My favorite of their cheeses, and one we proudly carry at the shop, is Shepherd’s Basket. Made in the style of Manchego, Shepherd's Basket is everything that’s missing from the real Manchego these days. It all starts with the rind; instead of a wax rind with a faux-basket texture, this cheese has a completely natural rind. As I’ve always said, wax is good to preserve a cheese in a singular state, but to develop flavors, nothing beats keeping it au natural. Due to the aging, the rind developes a bit of thickness to it and, though completely edible and not unpleasant in flavor, the additional chew might be off-putting to some. The interior is dense and slightly dry with a small amount of crunch.
Flavor-wise, it is very reminiscent of the recipe’s originator, but I find it to be much more complex. I’ve made it pretty well known that I am not a huge fan of Manchego, but, as the Shepherd’s Basket shows, it is a cheese that can be quite inspired when coaxed. As I taste this cheese, I’m immediately hit by a pleasant sheepy tanginess, very well rounded with only light acidity and a herby flavor which reminds me of thyme. The short finish tastes of fresh grass. Maybe because of the complexity of flavor, I find myself not wanting the membrillo or olives I’d normally recommend with Manchego. Instead, something with floral notes such as light honey or lavender jelly.

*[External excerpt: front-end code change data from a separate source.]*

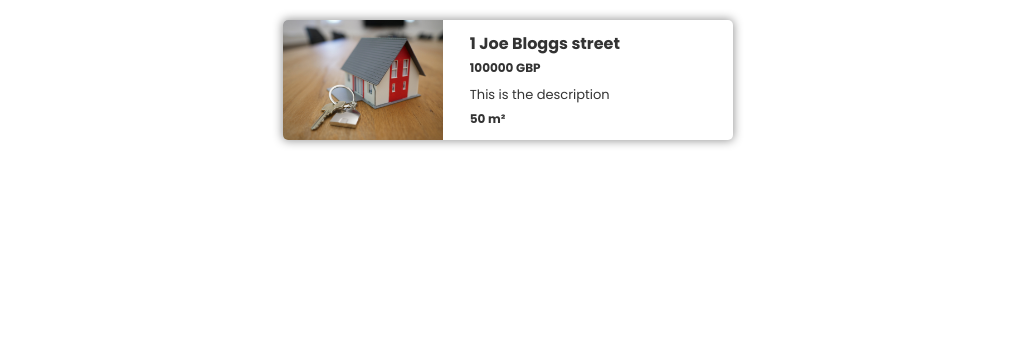
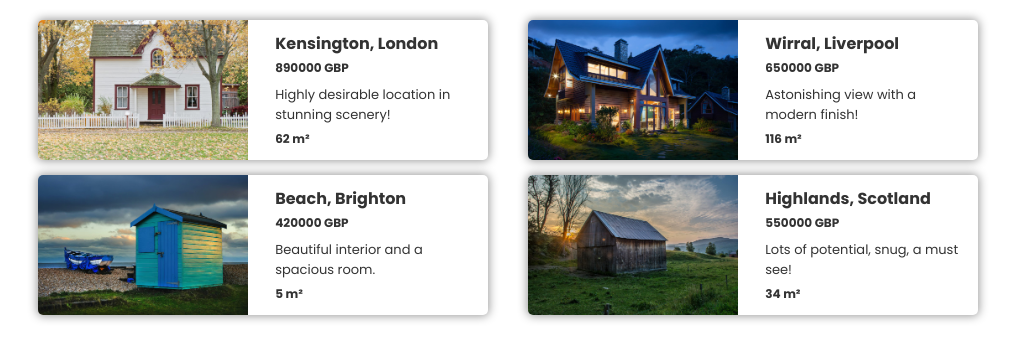
Before and after one commit to semizemes/Housold, a website built with Vite: page index.html in a window 1280 px wide. Shown: the whole page, without its empty margins (132-1147 px from the left). Built offline with nearby package versions, Linux system fonts and the light colour scheme.

Commit message:
feat: refactor property data handling and update HTML structure for property cards

```diff
--- a/index.css
+++ b/index.css
@@ -18,13 +18,13 @@ body {
     box-shadow: 0px 0px 10px 1px #999;
     margin: 0 20px 15px 20px;
     border-radius: 5px;
-    max-height: 120px;
+    max-height: 140px;
 }
 
 .card img {
-   border-top-left-radius: 5px;
-   border-bottom-left-radius: 5px;
-   height: 100%;
+    border-top-left-radius: 5px;
+    border-bottom-left-radius: 5px;
+    height: 100%;
 }
 
 .card-right {
@@ -35,12 +35,12 @@ body {
     padding: 11px;
 }
 
-h2{
+h2 {
     font-size: 16px;
     margin: 0 0 3px 0;
 }
 
-h3{
+h3 {
     font-size: 12px;
     margin: 0 0 3px 0;
 }
--- a/index.html
+++ b/index.html
@@ -1,12 +1,14 @@
-<!doctype html>
+<!DOCTYPE html>
 <html>
-
   <head>
     <title>Houses for Sale</title>
-		<link rel="stylesheet" href="index.css">
-		<link rel="preconnect" href="https://fonts.googleapis.com">
-		<link rel="preconnect" href="https://fonts.gstatic.com" crossorigin>
-		<link href="https://fonts.googleapis.com/css2?family=Poppins:wght@400;700&display=swap" rel="stylesheet">
+    <link rel="stylesheet" href="index.css" />
+    <link rel="preconnect" href="https://fonts.googleapis.com" />
+    <link rel="preconnect" href="https://fonts.gstatic.com" crossorigin />
+    <link
+      href="https://fonts.googleapis.com/css2?family=Poppins:wght@400;700&display=swap"
+      rel="stylesheet"
+    />
   </head>
 
   <body>
@@ -15,5 +17,4 @@
     </section>
     <script src="index.js" type="module"></script>
   </body>
-
 </html>
--- a/index.js
+++ b/index.js
@@ -1,19 +1,31 @@
-import {placeholderPropertyObj as placeholder} from "./properties/placeholderPropertyObj.js";
+import placeholderPropertyObj from "./properties/placeholderPropertyObj.js";
+import propertyForSaleArr from "./properties/propertyForSaleArr.js";
 
-function getPropertyHtml(arr = placeholder) {
-    const sumOfRoomsSize = arr.roomsM2.reduce((total, currentRoom) => total + currentRoom)
+function getPropertyHtml(arr = [placeholderPropertyObj]) {
+  let htmlContent = [];
 
-    return `
+  function sumOfRoomsSize(obj) {
+    return obj.reduce((total, currentRoom) => total + currentRoom);
+  }
+
+  arr.map((item) => cardMaker(item));
+
+  function cardMaker(obj) {
+    const { propertyLocation, priceGBP, roomsM2, comment, image } = obj;
+    htmlContent.push(`
         <section class="card">
-				<img src="/images/${arr.image}" alt="house for sold">
+				<img src="/images/${image}" alt="house for sold">
 				<div class="card-right">
-					<h2>${arr.propertyLocation}</h2>
-					<h3>${arr.priceGBP} GBP</h3>
-					<p>${arr.comment}</p>
-					<h3>${sumOfRoomsSize} m&sup2</h3>
+					<h2>${propertyLocation}</h2>
+					<h3>${priceGBP} GBP</h3>
+					<p>${comment}</p>
+					<h3>${sumOfRoomsSize(roomsM2)} m&sup2</h3>
 				</div>
 		</section>
-    `
+    `);
+  }
+
+  return htmlContent.join(" ");
 }
 
-document.getElementById('container').innerHTML = getPropertyHtml()
+document.getElementById("container").innerHTML = getPropertyHtml(propertyForSaleArr);
--- a/properties/placeholderPropertyObj.js
+++ b/properties/placeholderPropertyObj.js
@@ -1,7 +1,9 @@
- export const placeholderPropertyObj = {
-    propertyLocation: '1 Joe Bloggs street',
-    priceGBP: 100000,
-    roomsM2: [16, 12, 6, 11, 5],
-    comment: 'This is the description',
-    image: 'placeholder.jpg'
-}
+const placeholderPropertyObj = {
+  propertyLocation: "1 Joe Bloggs street",
+  priceGBP: 100000,
+  roomsM2: [16, 12, 6, 11, 5],
+  comment: "This is the description",
+  image: "placeholder.jpg",
+};
+
+export default placeholderPropertyObj;
--- a/properties/propertyForSaleArr.js
+++ b/properties/propertyForSaleArr.js
@@ -1,4 +1,4 @@
-export default propertyForSaleArr = [
+const propertyForSaleArr = [
     {
         propertyLocation: 'Kensington, London',
         priceGBP: 890000,
@@ -28,3 +28,6 @@ export default propertyForSaleArr = [
         image: 'shed.jpg'
     }
 ]
+
+
+export default propertyForSaleArr;
```
Lines whose indentation alone changed are shown as unchanged.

Valley Shepherd is among the local farms that, like Sprout Creek Creamery in New York, are dedicated to agricultural education. With a focus on kids, they offer not only school tours, but also a variety of festivals. There’s even something for the adults, including a very interesting looking cheesemaking class, where you can make your own cheese (which they age for you to pick up later). I believe education like this is essential in producing the next generation of foodies: ones who know the connection between farm and table and make educated decisions based on that.
Valley Shepherd Cheeses are available regularly in Farmer’s Markets in New York and New Jersey. Cheeses can also be ordered through their website as well as at a variety of stores in the area. For more information, check out this page.